Funded Grants

Understanding Teacher Change and Teachers as Learners in K-12 Classrooms


ClassInSight: Insight on Teacher Learning by Scaffolding Noticing and Reflection


Grantee: Carnegie Mellon University, Pittsburgh, Pennsylvania, USA
Project Manager: Amy Ogan, Ph.D.
Grant Title: ClassInSight: Insight on Teacher Learning by Scaffolding Noticing and Reflection
Program Area: Understanding Human Cognition
Grant Type: Teachers as Learners
Year Awarded: 2017
Duration: 5 years

Project Summary:

In the proposed project, we examine how secondary science teachers learn classroom communication as they engage with scaffolded noticing and reflection, provided through a technology (ClassInSight) where teachers can engage with their own classroom data. A critical component of teacher learning is receiving formative feedback on one’s performance, which enables reflection and noticing of key features of problems of practice. There has been rising interest in technologies that can assist teachers in noticing core features of instruction as a means to drive teacher learning and instructional change. However, there is an urgent need to understand precisely how this noticing and reflection can be scaffolded to support teachers of learners in high need settings to raise the cognitive demand of instruction. Relatedly, uptake of evidence-based strategies for facilitating classroom discussion is likely to be strongly affected by teachers’ beliefs about classroom discussion and what works in their particular instructional context. Through a research-practice partnership between Vista Unified School District, UCSD, CMU, and the Distinguished Educator Network (DEAP), we investigate the cognitive and motivational factors that support deep engagement with teacher’s data and which drive change. By capturing extensive data in the classroom and using system logs of teacher interactions with scaffolded data, we use a scale-down approach that begins with design-based research and ends in a randomized controlled trial to investigate three outcomes: (a) change in teachers’ beliefs regarding classroom discussion, (b) change in teachers’ knowledge of effective strategies, and, (c) change in teachers’ behavior regarding the implementation of these strategies.

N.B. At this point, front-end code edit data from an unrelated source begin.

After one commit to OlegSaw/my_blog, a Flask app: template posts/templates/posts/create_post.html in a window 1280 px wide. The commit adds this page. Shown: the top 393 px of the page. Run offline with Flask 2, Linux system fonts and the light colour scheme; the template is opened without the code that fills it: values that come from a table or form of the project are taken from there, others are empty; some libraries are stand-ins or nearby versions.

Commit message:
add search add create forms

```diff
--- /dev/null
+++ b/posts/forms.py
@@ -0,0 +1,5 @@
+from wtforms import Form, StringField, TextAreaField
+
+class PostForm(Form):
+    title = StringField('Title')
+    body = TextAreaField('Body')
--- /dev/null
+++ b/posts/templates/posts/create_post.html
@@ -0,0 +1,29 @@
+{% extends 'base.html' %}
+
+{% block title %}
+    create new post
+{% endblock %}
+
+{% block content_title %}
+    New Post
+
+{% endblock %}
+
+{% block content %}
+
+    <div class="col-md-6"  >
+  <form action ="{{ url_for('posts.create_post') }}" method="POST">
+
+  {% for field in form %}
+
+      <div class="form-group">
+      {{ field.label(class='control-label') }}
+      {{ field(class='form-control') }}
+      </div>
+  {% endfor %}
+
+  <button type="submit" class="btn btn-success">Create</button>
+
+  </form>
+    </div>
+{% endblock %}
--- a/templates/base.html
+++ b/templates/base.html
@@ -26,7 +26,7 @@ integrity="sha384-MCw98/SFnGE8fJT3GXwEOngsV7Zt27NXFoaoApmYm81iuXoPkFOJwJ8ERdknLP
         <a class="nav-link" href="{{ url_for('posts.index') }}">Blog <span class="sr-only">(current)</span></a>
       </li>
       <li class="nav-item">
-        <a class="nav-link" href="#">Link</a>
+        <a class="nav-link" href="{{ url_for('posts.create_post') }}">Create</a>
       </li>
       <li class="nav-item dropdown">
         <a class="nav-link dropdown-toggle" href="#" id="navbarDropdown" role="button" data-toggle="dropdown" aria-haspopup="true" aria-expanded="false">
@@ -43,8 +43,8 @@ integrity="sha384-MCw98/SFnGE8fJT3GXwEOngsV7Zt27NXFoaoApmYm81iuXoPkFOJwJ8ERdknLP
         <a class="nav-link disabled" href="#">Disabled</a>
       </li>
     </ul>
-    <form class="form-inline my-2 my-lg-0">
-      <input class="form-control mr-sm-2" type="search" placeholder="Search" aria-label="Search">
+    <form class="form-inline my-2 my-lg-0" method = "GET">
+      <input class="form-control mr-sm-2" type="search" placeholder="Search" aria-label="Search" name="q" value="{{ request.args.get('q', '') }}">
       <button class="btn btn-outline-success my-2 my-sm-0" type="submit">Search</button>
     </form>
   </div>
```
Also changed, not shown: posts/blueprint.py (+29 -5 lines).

  • Project Manager: Amy Ogan, Carnegie Mellon University
  • Sherice Clarke, University of California - San Diego
  • Rachel Milstone, University of California - San Diego
  • John Zimmerman, Carnegie Mellon University
  • Matt Doyle, Vista Unified School District
  • David Reitter, University of California - San Diego
  • Doris Alvarez, Educators Network